“It helps us all by getting together,” Philipp said. “A lot of those people are my friends now. … People who are out there alone, like husbands who have never told wives — our group is where you can begin to tell about that.”
The group meets at the diocesan center, he said, because meeting at public places like libraries “didn’t really encourage people to come.” But, he said, if Seymour or others felt uncomfortable coming to the Jewell Avenue center, “We’d be happy to make arrangement to meet someplace else. It’s not a problem at all. It’s our business to serve. All of us are in different places in our journey.”
Philipp said he considers those who have been abused survivors, not victims. “Otherwise, the priest wins, and a lot of these priests are dead and there’s nothing you can do.”
David D’Andrea of Greenwich, who, like Philipp, speaks publicly about his abuse, said the survivors group has “really been tremendous. Probably the best thing that ever happened.”
He said the outreach by the diocese, led by Erin Neil, a social worker who is director of safe environment and victim assistance coordinator, is “amazing.” There is a Mass of Hope and Healing held twice a year. There is a survivor and witness hotline at 833-990-0004 and a website to report abuse: www.lighthouse-services.com/diobpt.
“It helped me a lot to be out there,” D’Andrea said. “I’ve given my story a lot of places. … I just cannot say enough good about Caggiano. He’s the real deal. … As far as Bridgeport goes, he will clean it out.” D’Andrea said he’s become “more forgiving of the person” who abused him.
With the release of the priests’ names — many of whom are dead — Howard asked, “Why is Connecticut not investigating the Catholic Church? That’s what we’re asking. … Here we are in Connecticut, the dioceses have issued lists but why should we believe the church when they’ve been caught over and over lying about it?”
One reason is the statute of limitations, which, beginning Tuesday, will be extended three years, until a victim is 51 years old, three years longer than before. However, SNAP and others had wanted a 27-month window lifting the statute of limitations and eliminating it for anyone now younger than 48 if an incident occurs after Oct. 1.
The law also establishes a commission to determine whether the time limit should be extended further, but Howard said only half the members have been appointed.
Chief State’s Attorney Kevin Kane said the statute of limitations prevents his office from investigating many claims. “There are many of them that are beyond the statute of limitations and we’re not going to investigate cases that are beyond the statute of limitations,” he said. “We’ve tried to make it clear to people … that any victims that come forward, they’ll be investigated” if their time hasn’t run out.
He said his office won’t initiate an investigation and interfere in people’s lives if they’re not willing. “We don’t want to go knocking on victims’ doors,” he said. “If they don’t come forward, we don’t want to interject ourselves into their lives.

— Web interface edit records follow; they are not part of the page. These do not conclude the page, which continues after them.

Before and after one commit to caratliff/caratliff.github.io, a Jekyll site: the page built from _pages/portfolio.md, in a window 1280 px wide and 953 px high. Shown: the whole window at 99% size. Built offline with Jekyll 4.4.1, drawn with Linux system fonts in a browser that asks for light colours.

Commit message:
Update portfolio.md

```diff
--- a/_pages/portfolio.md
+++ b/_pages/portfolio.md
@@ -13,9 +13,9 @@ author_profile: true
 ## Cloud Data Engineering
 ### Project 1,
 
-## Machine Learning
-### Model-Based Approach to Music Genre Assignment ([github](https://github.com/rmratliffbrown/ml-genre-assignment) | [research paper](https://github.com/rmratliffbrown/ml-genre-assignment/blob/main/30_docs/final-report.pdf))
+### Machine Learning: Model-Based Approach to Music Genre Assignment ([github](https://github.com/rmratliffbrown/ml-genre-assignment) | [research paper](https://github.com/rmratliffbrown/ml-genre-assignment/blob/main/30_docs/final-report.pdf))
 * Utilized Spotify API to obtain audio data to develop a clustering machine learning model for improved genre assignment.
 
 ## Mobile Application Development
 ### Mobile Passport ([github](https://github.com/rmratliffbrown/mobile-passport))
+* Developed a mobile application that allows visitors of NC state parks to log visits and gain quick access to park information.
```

I think it’s a terrible intrusion into their lives. These cases really have to begin and end with a cooperative and willing victim.”
Kane said extending or eliminating the statute of limitations wouldn’t necessarily resolve many more cases. “The older a case gets, the harder it is to prove, no matter what the case is,” he said.
Seymour said the statute of limitations is unfair to those who are only able to come forward later in life. “I can’t help that it took 48 years to remember it,” he sad. “It just means I was capable of handling it longer. Gee, thank you.”